I am autistic, Mr. Carley. I have always been autistic, and I have never been ashamed of having this in common with people whose needs are greater than my own. I worry, though, that people might think I'm like you. I'm not. I know that having a disability doesn't make anyone less of a person.
Did you write this vision statement for GRASP, Mr. Carley?
"At GRASP we envision a world where all individuals on the autism spectrum are respected, valued, and fairly represented; where appropriate supports and services are readily available to those in need; and where people on the spectrum are empowered to participate in policy and personal decisions that affect their lives."
And if so, what did you mean by "respected" and "valued" and "all individuals?" Because I'm not getting it.
Another well known "Aspie," Liane Holliday Willey, weighs in on the topic here. " 'Grouping Aspies with people who have language delays, need more self-care and have lower IQs, how in the world are we going to rise to what we can do?' Willey said." If this "rising" means someone else needs to be pushed down, no thanks, I don't want any of it.
I don't like to call out other autistics by name, and I rarely do that here. I'm making an exception for these two; this is too important to let go without comment. There are too many people out there claiming that "neurodiversity" means selfishly promoting the needs of the "super high-functioning" and "barely autistic" at the expense of people you have now publicly disrespected.

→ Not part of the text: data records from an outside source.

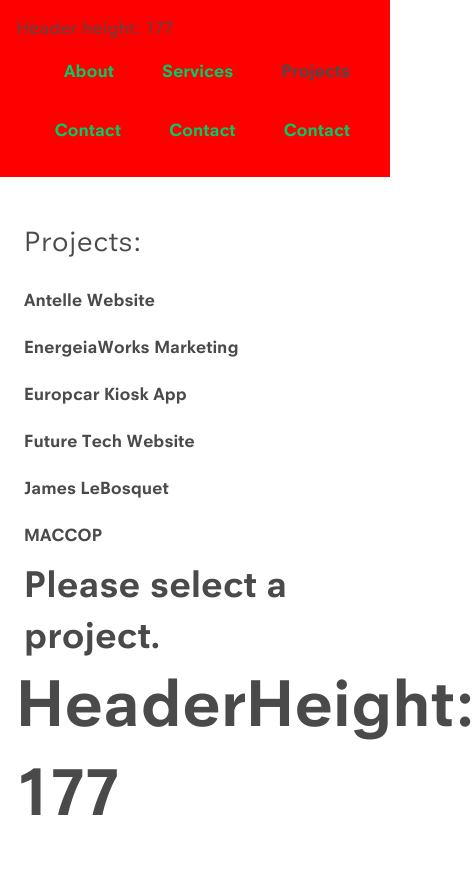
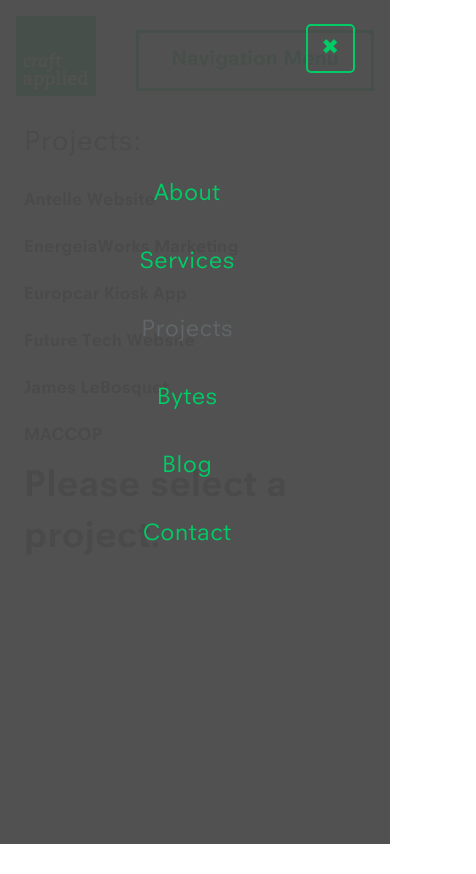
Before and after one commit to darrenbarklie/craftapplied-v3, a React app: page /#/projects in a window 390 px wide. Shown: the whole page, 476 px wide, since content can reach past the window. After the commit the page ends 844 px from the top, so only its background shows below. Built offline with nearby package versions, Linux system fonts and the light colour scheme; a small style sheet from the web is missing.

Commit message:
Responsive nav menu styling

```diff
--- a/src/components/globals/Layout.js
+++ b/src/components/globals/Layout.js
@@ -22,7 +22,7 @@ export class Layout extends Component {
     let headerHeight = document.querySelector('header.main').clientHeight;
     this.setState({ headerHeight })
 
-    let dynamicPaddingTop = headerHeight + 48
+    let dynamicPaddingTop = headerHeight + 32
     this.setState({ dynamicPaddingTop })
   }
 
@@ -39,7 +39,7 @@ export class Layout extends Component {
     return (
       <div id="layout">
 
-        <Header height={this.state.headerHeight} />
+        <Header headerHeight={this.state.headerHeight} />
 
         <Grid fluid className="grid-container stage" style={{paddingTop: this.state.dynamicPaddingTop}}>
           <Switch>
@@ -60,7 +60,6 @@ export class Layout extends Component {
 
           </Switch>
 
-          <h1>HeaderHeight: {this.state.headerHeight}</h1>
         </Grid>
 
       </div>
--- a/src/components/globals/header/Header.js
+++ b/src/components/globals/header/Header.js
@@ -2,7 +2,6 @@ import React from 'react'
 import { Grid, Row } from 'react-flexbox-grid'
 import { NavLink } from 'react-router-dom'
 import { Brand, Navigation } from '.'
-
 
 
 export const Header = (props) => {
@@ -13,17 +12,19 @@ export const Header = (props) => {
 
         <div className="brand">
           <NavLink exact activeClassName="active" to="/">
+
             <Brand />
+
           </NavLink>
         </div>
 
         <div className="nav-primary">
 
-          Header height: {props.height}
-
           <Navigation />
 
-          {/* <button>Navigation</button> */}
+          <button id="nav-open" className="cta">
+            Navigation Menu
+          </button>
 
         </div>
       </div>
--- a/src/components/globals/header/Navigation.js
+++ b/src/components/globals/header/Navigation.js
@@ -1,16 +1,22 @@
 import React from 'react'
 import { NavLink, Link } from 'react-router-dom'
+
+
+
 
 
 export const Navigation = () => {
   return (
     <nav className="primary">
+      <button id="nav-close" className="cta">
+        &#x2716;
+      </button>
       <ul>
         <li><NavLink activeClassName="active" to="/about">About</NavLink></li>
         <li><NavLink activeClassName="active" to="/services">Services</NavLink></li>
         <li><NavLink activeClassName="active" to="/projects">Projects</NavLink></li>
-        <li><NavLink activeClassName="active" to="/contact">Contact</NavLink></li>
-        <li><NavLink activeClassName="active" to="/contact">Contact</NavLink></li>
+        <li><NavLink activeClassName="active" to="/bytes">Bytes</NavLink></li>
+        <li><NavLink activeClassName="active" to="/blog">Blog</NavLink></li>
         <li><NavLink activeClassName="active" to="/contact">Contact</NavLink></li>
       </ul>
     </nav>
--- a/src/sass/globals/_cta.scss
+++ b/src/sass/globals/_cta.scss
@@ -6,6 +6,7 @@ button[type="submit"].cta {
   color: $spring-green;
   background-color: transparent;
   font-size: 1.333rem;
+  text-align: center;
   border: 1px solid $spring-green;
   transition: color 0.33s linear,
               border 1.5s ease-out;
--- a/src/sass/globals/_header.scss
+++ b/src/sass/globals/_header.scss
@@ -4,7 +4,7 @@ header.main {
   width: 100%;
   padding: 1rem 0;
   z-index: 10;
-  background: red;
+  background: $white;
 
   .header-container {
     width: 100%;
@@ -12,21 +12,32 @@ header.main {
     margin: 0 auto;
     padding-left: 16px;
     padding-right: 16px;
-
     display: flex;
     flex-wrap: nowrap;
     justify-content: space-between;
     align-items: center;
+
+    .brand {
+      display: block;
+      width: 8rem;
+      height: auto;
+      margin-right: 2rem;
+      @media (max-width: 575px) {
+        width: 6rem;
+      }
+      @media (max-width: 500px) {
+        width: 5rem;
+      }
+    }
+    #nav-open {
+      display: none;
+      border-width: 3px;
+      @media (max-width: 575px) {
+        display: block;
+      }
+      @media (max-width: 360px) {
+        padding: 0.5rem 1rem;
+      }
+    }
   }
-
-
-  .brand {
-    display: block;
-    width: 8rem;
-    height: 8rem;
-
-    display: none;
-  }
-
-
 }
--- a/src/sass/globals/_navigation.scss
+++ b/src/sass/globals/_navigation.scss
@@ -19,7 +19,56 @@ nav.primary {
       }
     }
   }
+  #nav-close {
+    display: none;
+    position: absolute;
+    right: 2.2rem;
+    padding: 0.5rem 0.85rem 0.6rem;
+    border-width: 2px;
+    border-radius: 5px;
+  }
+  @media (max-width: 575px) {
+    position: fixed;
+    top: 0;
+    left: 0;
+    width: 100vw;
+    height: 100vh;
+    padding: 1.5rem 3rem 1.5rem 2rem;
+    background: rgba($black, 0.96);
+    #nav-close {
+      display: block;
+    }
+    ul {
+      display: none;
+
+      width: 100%;
+      height: 100%;
+      display: flex;
+      flex-direction: column;
+      align-items: center;
+      justify-content: center;
+      li {
+        width: 100%;
+        position: relative;
+        top: -7vh;
+        a {
+
+          width: 100%;
+          font-family: 'NeuzeitOffice-Regular', system;
+          font-size: 1.5rem;
+          text-align: center;
+          &.active {
+            color: $grey-2;
+          }
+          &:hover {
+            background-color: #212121;
+          }
+        }
+      }
+    }
+  }
 }
+
 
 
 // Element : NAV SECONDARY
```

Once the DSM has removed Asperger syndrome from its pages, there will still be plenty of "autism advocates" to tell me I'm not really autistic. Of course their opinions won't make any more or less difference than they did before. I'll still be what I am and they will still be what they are too. Why don't you guys over at GRASP just keep the "Aspie" label for yourselves then? I am already autistic, you see; I really have no use for it.